## Monday, June 2, 2014

### CAT 2014: Registration, Syllabus and Format

The Common Admission Test 2014 (CAT 2014) is India's premier MBA entrance exam for admission into the 13 Indian Institutes of Managements. The CAT exam is conducted by the IIMs in a Computer Based Test (CBT) format once every year between October and November. Over 2 lakh candidates write the test from all over India. Apart from the IIMs, a number of other Indian institutes also consider CAT scores for admission.

### Who will be conducting it?

CAT 2014 will be conducted by a new test partner of the IIM's - TCS. The news was announced that TCS will be conducting CAT from 2014 to 2018.

### Has the registrations for CAT 2014 started?

Not Yet. Expect the advertisement in Mid July. Of course we will update this blog as and when the registrations begin.

### What is the Syllabus for CAT 2014?

The IIMs have never defined a syllabus for CAT but since it has always been an aptitutude test, the following is a good guide for the CAT syllabus.
• Quantitative ability
• Number Systems
• HCF, LCM
• Averages
• Percentages, Profit & Loss
• Simple/compound Interest
• Equations, Inequalities
• Complex numbers
• Functions
• Probability
• Permutation & Combination
• Mensuration
• Geometry
• Co-ordinate Geometry
• Trigonometry
• Set Theory
• Speed & Distance
• Work & Time
• Series & Progressions
• Surds & Indices
• Logarithms
• Ratio & Proportion
• Base Systems
• Data Interpretation
• Data Tables
• Pie Charts
• Line Graphs
• Bar graphs
• Other Chart types
• Data Sufficiency
• Verbal Ability
• Parajumbles
• Fill in the blanks
• Vocabulary
• Sentence Correction
• Analogies
• Meaning-Usage match
• Critical reasoning
• Facts/Inference/Judgment
• Logical reasoning
• Cubes & Dice
• Blood Relations
• Number & Letter Series
• Seating Arrangements
• Venn Diagrams
• Clocks & Calendars
• Analytical Reasoning
• Syllogism
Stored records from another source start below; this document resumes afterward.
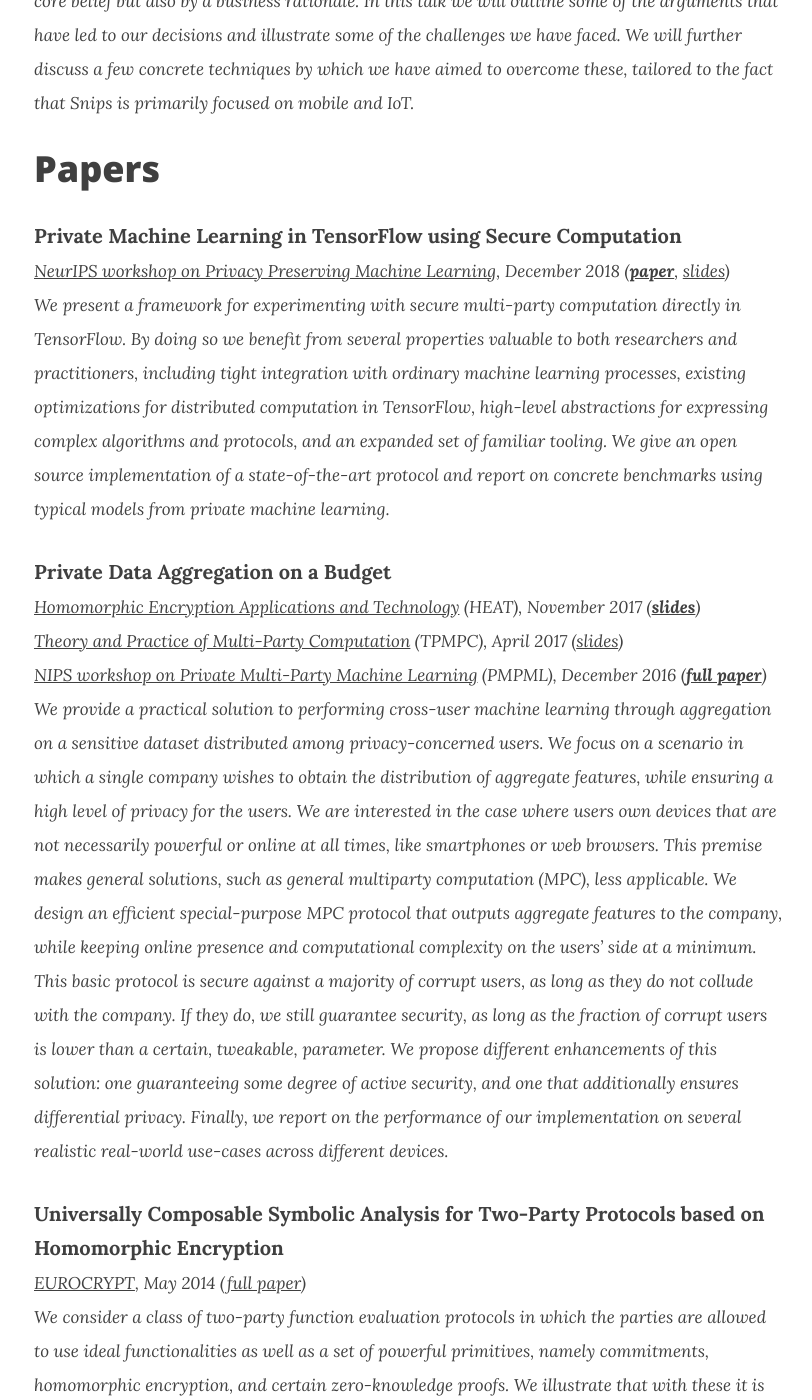
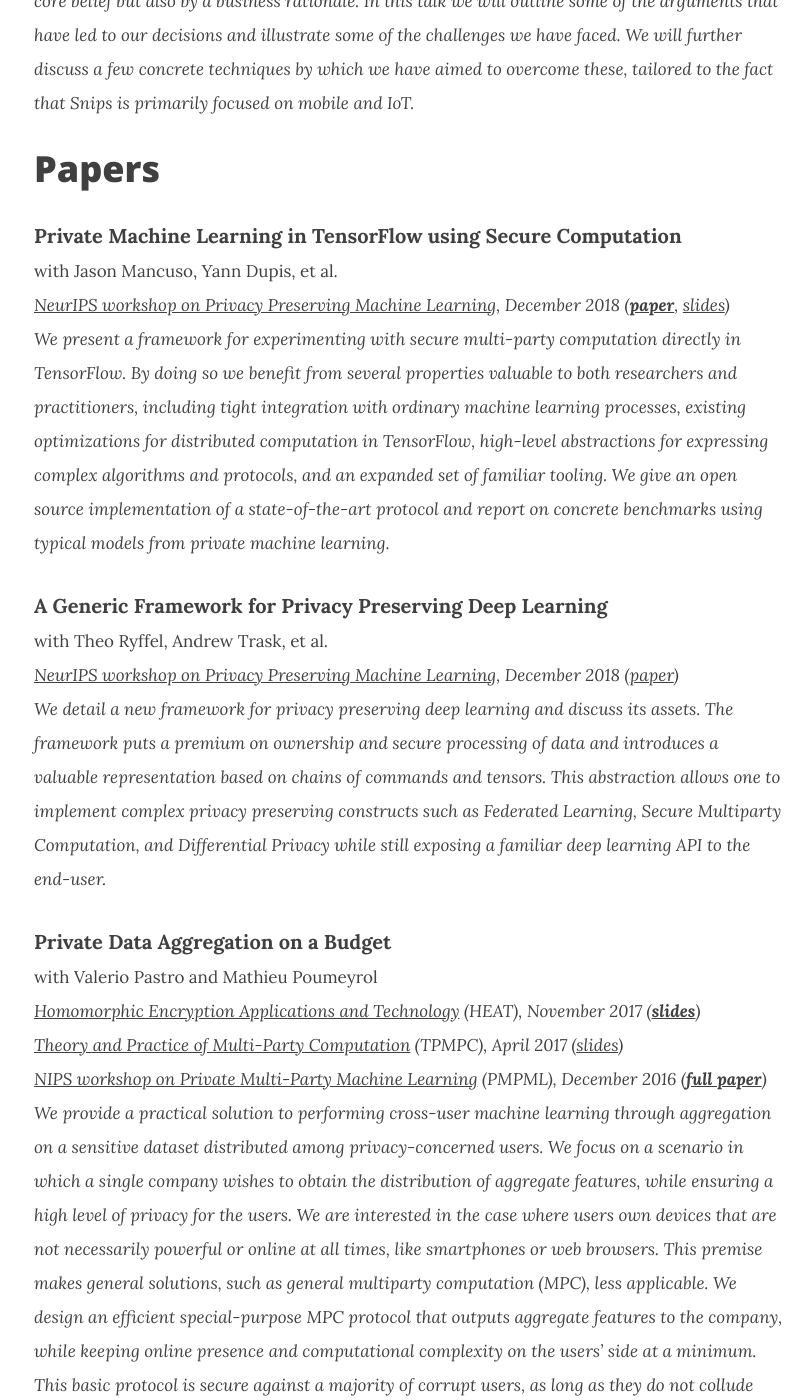
Before and after one commit to mortendahl/mortendahl.github.io, a Jekyll site: the page built from resources.md, in a window 1280 px wide and 1400 px high, scrolled down 1515 px. Shown: the whole window, without its empty margins (231-1043 px from the left). Built offline with Jekyll 4.4.1, drawn with Linux system fonts in a browser that asks for light colours; nearby versions of some CDN libraries; some of the changed text lies outside the part shown.

Commit message:
resources

```diff
--- a/resources.md
+++ b/resources.md
@@ -31,33 +31,45 @@
 # Papers
 
 <strong>Private Machine Learning in TensorFlow using Secure Computation</strong>
+<br/><small>with  Jason Mancuso, Yann Dupis, et al.</small>
 <br/><small><em>[NeurIPS workshop on Privacy Preserving Machine Learning](https://ppml-workshop.github.io/ppml/), December 2018 (**[paper](https://arxiv.org/abs/1810.08130)**, [slides](https://github.com/mortendahl/talks/raw/master/PPML18-slides.pdf))</em></small>
 <br/><small><em>We present a framework for experimenting with secure multi-party computation directly in TensorFlow. By doing so we benefit from several properties valuable to both researchers and practitioners, including tight integration with ordinary machine learning processes, existing optimizations for distributed computation in TensorFlow, high-level abstractions for expressing complex algorithms and protocols, and an expanded set of familiar tooling. We give an open source implementation of a state-of-the-art protocol and report on concrete benchmarks using typical models from private machine learning.</em></small>
 
+<strong>A Generic Framework for Privacy Preserving Deep Learning</strong>
+<br/><small>with Theo Ryffel, Andrew Trask, et al.</small>
+<br/><small><em>[NeurIPS workshop on Privacy Preserving Machine Learning](https://ppml-workshop.github.io/ppml/), December 2018 ([paper](https://arxiv.org/abs/1811.04017))</em></small>
+<br/><small><em>We detail a new framework for privacy preserving deep learning and discuss its assets. The framework puts a premium on ownership and secure processing of data and introduces a valuable representation based on chains of commands and tensors. This abstraction allows one to implement complex privacy preserving constructs such as Federated Learning, Secure Multiparty Computation, and Differential Privacy while still exposing a familiar deep learning API to the end-user.</em></small>
+
 <strong>Private Data Aggregation on a Budget</strong>
+<br/><small>with Valerio Pastro and Mathieu Poumeyrol</small>
 <br/><small><em>[Homomorphic Encryption Applications and Technology](https://heat-project.eu/finalworkshop/) (HEAT), November 2017 (**[slides](https://github.com/mortendahl/talks/raw/master/HEAT17-slides.pdf)**)</em></small>
 <br/><small><em>[Theory and Practice of Multi-Party Computation](http://www.multipartycomputation.com/tpmpc-2017) (TPMPC), April 2017 ([slides](https://github.com/mortendahl/talks/raw/master/TPMPC17-slides.pdf))</em></small>
 <br/><small><em>[NIPS workshop on Private Multi-Party Machine Learning](https://pmpml.github.io/PMPML16/) (PMPML), December 2016 (**[full paper](https://eprint.iacr.org/2017/643)**)</em></small>
 <br/><small><em>We provide a practical solution to performing cross-user machine learning through aggregation on a sensitive dataset distributed among privacy-concerned users. We focus on a scenario in which a single company wishes to obtain the distribution of aggregate features, while ensuring a high level of privacy for the users. We are interested in the case where users own devices that are not necessarily powerful or online at all times, like smartphones or web browsers. This premise makes general solutions, such as general multiparty computation (MPC), less applicable. We design an efficient special-purpose MPC protocol that outputs aggregate features to the company, while keeping online presence and computational complexity on the users’ side at a minimum. This basic protocol is secure against a majority of corrupt users, as long as they do not collude with the company. If they do, we still guarantee security, as long as the fraction of corrupt users is lower than a certain, tweakable, parameter. We propose different enhancements of this solution: one guaranteeing some degree of active security, and one that additionally ensures differential privacy. Finally, we report on the performance of our implementation on several realistic real-world use-cases across different devices.</em></small>
 
 <strong>Universally Composable Symbolic Analysis for Two-Party Protocols based on Homomorphic Encryption</strong>
+<br/><small>with Ivan Damgård</small>
 <br/><small><em>[EUROCRYPT](http://ec14.compute.dtu.dk/), May 2014 ([full paper](https://eprint.iacr.org/2013/296))</em></small>
 <br/><small><em>We consider a class of two-party function evaluation protocols in which the parties are allowed to use ideal functionalities as well as a set of powerful primitives, namely commitments, homomorphic encryption, and certain zero-knowledge proofs. We illustrate that with these it is possible to capture protocols for oblivious transfer, coin-flipping, and generation of multiplication-triple.
 We show how any protocol in our class can be compiled to a symbolic representation expressed as a process in an abstract process calculus, and prove a general computational soundness theorem implying that if the protocol realises a given ideal functionality in the symbolic setting, then the original version also realises the ideal functionality in the standard computational UC setting. In other words, the theorem allows us to transfer a proof in the abstract symbolic setting to a proof in the standard UC model. Finally, we show that the symbolic interpretation is simple enough in a number of cases for the symbolic proof to be partly automated using the ProVerif tool.</em></small>
 
 <strong>On Secure Two-Party Integer Division</strong>
+<br/><small>with Chao Ning and Tomas Toft</small>
 <br/><small><em>[Financial Cryptography and Data Security](https://fc12.ifca.ai/) (FC), February 2012 ([full paper](https://eprint.iacr.org/2012/164))</em></small>
 <br/><small><em>We consider the problem of secure integer division: given two Paillier encryptions of l-bit values n and d, determine an encryption of n/d without leaking any information about n or d. We propose two new protocols solving this problem.</em></small>
 
 <strong>Type-Based Automated Verification of Authenticity in Asymmetric Cryptographic Protocols</strong>
+<br/><small>with Naoki Kobayashi, Yunde Sun, and Hans Hüttel</small>
 <br/><small><em>[Automated Technology for Verification and Analysis](https://link.springer.com/conference/atva) (ATVA), 2011</em></small>
 <br/><small><em>Gordon and Jeffrey developed a type system for verification of asymmetric and symmetric cryptographic protocols. We propose a modified version of Gordon and Jeffrey’s type system and develop a type inference algorithm for it, so that protocols can be verified automatically as they are, without any type annotations or explicit type casts. We have implemented a protocol verifier SPICA2 based on the algorithm, and confirmed its effectiveness.</em></small>
 
 <strong>Formal Analysis of Privacy for Anonymous Location Based Services</strong>
+<br/><small>with Stéphanie Delaune and Graham Steel</small>
 <br/><small><em>[Theory of Security and Applications](https://www.springer.com/us/book/9783642273742) (TOSCA), March 2011 ([paper](http://www.lsv.fr/Publis/PAPERS/PDF/DDS-tosca11.pdf))</em></small>
 <br/><small><em>We propose a framework for formal analysis of privacy in location based services such as anonymous electronic toll collection. We give a formal definition of privacy, and apply it to the VPriv scheme for vehicular services. We analyse the resulting model using the ProVerif tool, concluding that our privacy property holds only if certain conditions are met by the implementation. Our analysis includes some novel features such as the formal modelling of privacy for a protocol that relies on interactive zero-knowledge proofs of knowledge and list permutations.</em></small>
 
 <strong>Formal Analysis of Privacy for Vehicular Mix-Zones</strong>
+<br/><small>with Stéphanie Delaune and Graham Steel</small>
 <br/><small><em>[European Symposium on Research in Computer Security](https://dblp.uni-trier.de/db/conf/esorics/esorics2010.html) (ESORICS), 2010</em></small>
 <br/><small><em>Embedded Security in Cars (ESCAR), 2010</em></small>
 <br/><small><em>Formal Methods and Cryptography (CryptoForma), 2010</em></small>
```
### Format of the CAT 2014 Computer Based Test.

The CAT 2014 exam will contain 2 sections of 50 questions each.

Section1: Quantitative Techniques & Data Interpretation : 50 questions
Section2: Verbal Ability & Logical Reasoning : 50 questions
Total Time: 170 Minutes.